An externship with a federal agency helped two students begin their final year of law school with a valuable skillset.
Jamie Crestfield and Christian Wilson worked for the National Labor Relations Board (NLRB) regional office in Pittsburgh over the summer. Their efforts focused on taking witness affidavits and conducting legal research for a large unfair labor practice case.
Attorneys and students in the WVU's Land Use and Sustainable Development(LUSD) Law Clinic work many hours of pro bono service to help the state’s communities develop and grow strategically — but they aren’t doing it alone.
Allison Eckman and Rob Donaldson are Americorps Volunteers in Service to America
(VISTA) who have committed a year of service helping the LUSD Law Clinic and West
Virginia communities create and implement comprehensive plans.
Opportunities at WVU Law sparked Katie Hutchison’s interest in the plight of refugees and ultimately led her to a prestigious legal internship at the International Rescue Committee (IRC) in Baltimore, Maryland.
“Working with the IRC is helping me engage with cultures and understand humanitarian crises that were never on my radar before,” said Hutchison, a rising 3L.
CJ Reid graduated from WVU Law in May and his main focus this summer is preparing for — and passing — the bar exam.
Like dedicated law students everywhere, Reid spent his last two law school summers gaining valuable work experience that would give his career a boost.
At the Centers for Disease Control and Prevention (CDC) in Atlanta, Georgia, they often say that the first tool in improving public health is studying patterns and the second tool is the law.
Maggie Power, a WVU Law 3L, follows that maxim every day in her externship as a research attorney for the CDC’s Public Health Law Program.
Three 2016 graduates of WVU Law are spending a year serving local communities as public interest lawyers.
Patrick Holbrook, Susan Waldie and Micki Biggs were each awarded post-graduate fellowships by the West Virginia Fund for Law in the Public Interest. As fellows, they receive $46,000 to cover their salary and benefits while working in a West Virginia legal services organization until October 2017.
Two students recently extended the reach of WVU Law’s public service by helping families in Haiti.
Veronique Vernot and Shane Young traveled to Haiti over winter break to help residents rebuild their lives following the widespread destruction caused by Hurricane Matthew in 2016 and an earthquake in 2010.
MORGANTOWN, WEST VIRGINIA — A fellowship last summer provided WVU Law 3L Lisa Hartline with the experience and confidence she wanted before embarking on her legal career.
A successful externship has given Jennifer Bauer a support system to explore a future full of possibilities.
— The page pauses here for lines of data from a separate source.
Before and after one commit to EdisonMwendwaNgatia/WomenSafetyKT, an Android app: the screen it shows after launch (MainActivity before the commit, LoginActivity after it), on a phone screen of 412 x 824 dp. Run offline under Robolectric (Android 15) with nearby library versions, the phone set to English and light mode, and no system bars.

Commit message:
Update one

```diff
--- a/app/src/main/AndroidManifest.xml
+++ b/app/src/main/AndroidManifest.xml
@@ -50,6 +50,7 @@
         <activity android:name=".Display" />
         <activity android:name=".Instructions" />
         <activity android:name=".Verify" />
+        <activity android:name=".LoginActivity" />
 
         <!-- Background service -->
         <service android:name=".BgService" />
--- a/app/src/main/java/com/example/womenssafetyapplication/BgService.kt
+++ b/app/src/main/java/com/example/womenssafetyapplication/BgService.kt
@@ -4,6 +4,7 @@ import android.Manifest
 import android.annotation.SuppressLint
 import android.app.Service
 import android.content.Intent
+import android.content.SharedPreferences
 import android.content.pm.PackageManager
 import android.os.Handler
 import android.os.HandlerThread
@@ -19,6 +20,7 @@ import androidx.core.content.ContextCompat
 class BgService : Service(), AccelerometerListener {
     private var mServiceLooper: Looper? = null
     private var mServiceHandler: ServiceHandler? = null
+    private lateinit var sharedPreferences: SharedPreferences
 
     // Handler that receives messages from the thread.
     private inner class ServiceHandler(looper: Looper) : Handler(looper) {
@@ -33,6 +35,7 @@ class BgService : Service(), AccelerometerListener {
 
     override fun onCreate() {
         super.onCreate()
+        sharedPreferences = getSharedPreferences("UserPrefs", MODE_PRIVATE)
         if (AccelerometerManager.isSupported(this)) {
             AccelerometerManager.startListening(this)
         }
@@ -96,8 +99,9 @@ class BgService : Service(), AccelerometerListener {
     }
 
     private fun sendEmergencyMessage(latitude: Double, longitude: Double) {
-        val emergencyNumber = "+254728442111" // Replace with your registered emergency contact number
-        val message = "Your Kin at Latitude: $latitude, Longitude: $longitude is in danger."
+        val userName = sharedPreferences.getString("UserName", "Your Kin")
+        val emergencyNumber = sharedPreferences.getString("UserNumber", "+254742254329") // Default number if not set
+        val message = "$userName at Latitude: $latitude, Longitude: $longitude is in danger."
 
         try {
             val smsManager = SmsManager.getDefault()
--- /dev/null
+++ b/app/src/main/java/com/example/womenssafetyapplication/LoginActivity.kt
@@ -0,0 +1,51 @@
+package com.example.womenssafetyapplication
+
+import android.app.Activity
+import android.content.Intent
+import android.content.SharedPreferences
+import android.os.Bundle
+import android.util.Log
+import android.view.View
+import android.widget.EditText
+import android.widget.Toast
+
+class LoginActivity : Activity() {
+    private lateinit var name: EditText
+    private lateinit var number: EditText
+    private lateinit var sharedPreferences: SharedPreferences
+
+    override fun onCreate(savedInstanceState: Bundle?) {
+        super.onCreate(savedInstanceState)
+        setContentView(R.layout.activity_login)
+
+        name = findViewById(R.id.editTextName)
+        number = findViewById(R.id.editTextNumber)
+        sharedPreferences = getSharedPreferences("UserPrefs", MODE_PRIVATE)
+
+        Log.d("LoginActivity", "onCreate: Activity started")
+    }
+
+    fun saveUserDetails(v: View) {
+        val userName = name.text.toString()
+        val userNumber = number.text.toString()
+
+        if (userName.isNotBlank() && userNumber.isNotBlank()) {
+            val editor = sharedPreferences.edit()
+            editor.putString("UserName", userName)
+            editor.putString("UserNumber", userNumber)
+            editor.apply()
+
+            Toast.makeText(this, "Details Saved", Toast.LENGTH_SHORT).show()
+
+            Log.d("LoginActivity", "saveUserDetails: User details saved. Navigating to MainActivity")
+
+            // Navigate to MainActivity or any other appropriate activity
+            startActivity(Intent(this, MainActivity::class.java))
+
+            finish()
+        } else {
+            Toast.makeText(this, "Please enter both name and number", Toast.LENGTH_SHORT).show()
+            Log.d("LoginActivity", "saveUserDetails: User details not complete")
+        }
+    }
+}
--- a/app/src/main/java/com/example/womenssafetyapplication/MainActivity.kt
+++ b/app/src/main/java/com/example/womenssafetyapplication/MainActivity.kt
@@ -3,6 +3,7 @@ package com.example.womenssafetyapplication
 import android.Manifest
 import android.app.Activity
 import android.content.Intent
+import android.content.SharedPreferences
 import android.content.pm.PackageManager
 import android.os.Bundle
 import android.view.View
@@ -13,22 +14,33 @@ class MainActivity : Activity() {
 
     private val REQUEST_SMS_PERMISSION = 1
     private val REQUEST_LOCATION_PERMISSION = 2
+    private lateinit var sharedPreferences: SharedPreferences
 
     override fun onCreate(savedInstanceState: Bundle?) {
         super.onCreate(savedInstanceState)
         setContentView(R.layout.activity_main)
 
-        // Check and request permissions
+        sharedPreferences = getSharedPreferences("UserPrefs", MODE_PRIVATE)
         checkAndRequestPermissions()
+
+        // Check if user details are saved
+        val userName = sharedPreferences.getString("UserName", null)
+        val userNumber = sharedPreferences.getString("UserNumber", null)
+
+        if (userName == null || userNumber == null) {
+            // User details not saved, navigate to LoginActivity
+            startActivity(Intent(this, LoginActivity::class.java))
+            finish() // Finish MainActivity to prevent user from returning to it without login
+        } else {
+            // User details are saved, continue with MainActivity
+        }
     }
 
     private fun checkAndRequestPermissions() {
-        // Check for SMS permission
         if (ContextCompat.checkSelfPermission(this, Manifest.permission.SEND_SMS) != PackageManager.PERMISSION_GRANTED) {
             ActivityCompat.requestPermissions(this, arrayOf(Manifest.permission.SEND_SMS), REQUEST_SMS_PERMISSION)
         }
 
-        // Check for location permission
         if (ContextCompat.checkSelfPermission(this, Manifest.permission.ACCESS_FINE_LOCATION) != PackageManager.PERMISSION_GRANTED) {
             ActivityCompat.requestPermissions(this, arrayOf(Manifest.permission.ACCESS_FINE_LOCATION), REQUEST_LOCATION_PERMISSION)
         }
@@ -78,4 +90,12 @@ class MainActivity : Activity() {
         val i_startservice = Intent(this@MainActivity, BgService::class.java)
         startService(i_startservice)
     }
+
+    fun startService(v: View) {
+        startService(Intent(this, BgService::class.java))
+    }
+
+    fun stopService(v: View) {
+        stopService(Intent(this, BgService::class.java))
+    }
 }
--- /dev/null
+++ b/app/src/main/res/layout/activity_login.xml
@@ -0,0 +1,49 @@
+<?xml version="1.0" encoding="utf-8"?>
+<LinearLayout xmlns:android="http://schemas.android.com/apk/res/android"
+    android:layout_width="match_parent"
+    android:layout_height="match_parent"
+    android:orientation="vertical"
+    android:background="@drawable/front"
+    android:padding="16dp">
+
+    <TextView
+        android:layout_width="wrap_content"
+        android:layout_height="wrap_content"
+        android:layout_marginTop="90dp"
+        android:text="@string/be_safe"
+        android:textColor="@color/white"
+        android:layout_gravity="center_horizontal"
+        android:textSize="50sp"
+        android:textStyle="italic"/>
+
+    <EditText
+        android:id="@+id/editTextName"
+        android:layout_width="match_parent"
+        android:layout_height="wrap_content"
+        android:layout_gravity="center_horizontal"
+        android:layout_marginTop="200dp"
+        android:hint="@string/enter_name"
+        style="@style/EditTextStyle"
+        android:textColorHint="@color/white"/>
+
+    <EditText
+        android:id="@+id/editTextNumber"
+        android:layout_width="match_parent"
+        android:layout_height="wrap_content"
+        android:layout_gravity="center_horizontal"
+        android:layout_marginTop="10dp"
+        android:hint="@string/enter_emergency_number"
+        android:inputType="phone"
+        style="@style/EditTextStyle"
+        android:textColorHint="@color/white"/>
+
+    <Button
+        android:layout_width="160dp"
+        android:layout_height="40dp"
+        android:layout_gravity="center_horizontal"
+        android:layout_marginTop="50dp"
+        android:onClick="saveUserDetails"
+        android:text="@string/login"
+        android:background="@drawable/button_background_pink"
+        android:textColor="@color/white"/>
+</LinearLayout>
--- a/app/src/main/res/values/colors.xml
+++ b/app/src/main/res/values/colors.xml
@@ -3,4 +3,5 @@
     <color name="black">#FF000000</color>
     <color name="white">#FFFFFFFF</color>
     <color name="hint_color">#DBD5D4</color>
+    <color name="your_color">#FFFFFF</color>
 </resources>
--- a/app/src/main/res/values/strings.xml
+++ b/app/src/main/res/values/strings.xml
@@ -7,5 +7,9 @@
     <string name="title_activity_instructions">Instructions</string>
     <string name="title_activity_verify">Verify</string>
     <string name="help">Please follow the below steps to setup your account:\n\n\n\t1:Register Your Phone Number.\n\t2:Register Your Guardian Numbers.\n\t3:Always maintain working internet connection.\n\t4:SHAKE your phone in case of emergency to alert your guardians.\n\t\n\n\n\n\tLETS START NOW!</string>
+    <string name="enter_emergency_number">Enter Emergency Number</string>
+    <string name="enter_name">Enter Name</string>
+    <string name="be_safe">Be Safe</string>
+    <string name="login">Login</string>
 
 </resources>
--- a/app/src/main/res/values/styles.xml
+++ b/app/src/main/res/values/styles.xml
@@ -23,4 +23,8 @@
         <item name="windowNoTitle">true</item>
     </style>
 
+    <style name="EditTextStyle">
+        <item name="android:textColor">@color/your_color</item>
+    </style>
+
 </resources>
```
For 10 weeks last summer, the WVU Law 3L was among a cadre of elite externs at the Securities and Exchange Commission (SEC) in Washington, DC. She worked alongside law, business and cyber security students from schools such as Harvard, Yale, Columbia, Georgetown, Northwestern, the University of Florida and Vanderbilt.
Nathan Maxwell says he can’t describe how great it is to be at the WVU College of Law.
In August, the 2016 graduate of the University of Chicago School of Law started his two-year term as the Justice Franklin D. Cleckley Fellow with the West Virginia Innocence Project (WVIP) law clinic.
Since joining the WVU Law faculty in 2012, Associate Professor Valena Beety’s passion for justice has made a significant impact on her students, fellow faculty members, and the legal community.
Professor Beety’s expertise is in criminal procedure, causes of wrongful convictions, and post-conviction litigation. She is the deputy director of the Clinical Law Program and chair of the West Virginia Innocence Project, a clinic that provides free legal representation to individuals seeking to prove their innocence of crimes for which they have been convicted.
MORGANTOWN, WEST VIRGINIA—As a combat trainer in the U.S. Army, Art Wolf’s personal motto was to always care for and put others first.
“The philosophy I tried to convey was that being a professional soldier is not about using your abilities to bring harm to others, it is about using those abilities to protect and help those in harm’s way,” said Wolf, a former sergeant who served in the 24th Infantry Division and the 1st Ranger Battalion.
As the students at WVU Law pursue their educational and career goals, they are also contributing to the culture of excellence that helps define the college.
Day to day, WVU Law students are diligently at work outside the classroom, ensuring the success of various projects from student organization events and fundraisers to community service efforts. One of those who routinely dedicates her time to these endeavors is Stephanie Welsh, who graduates in May.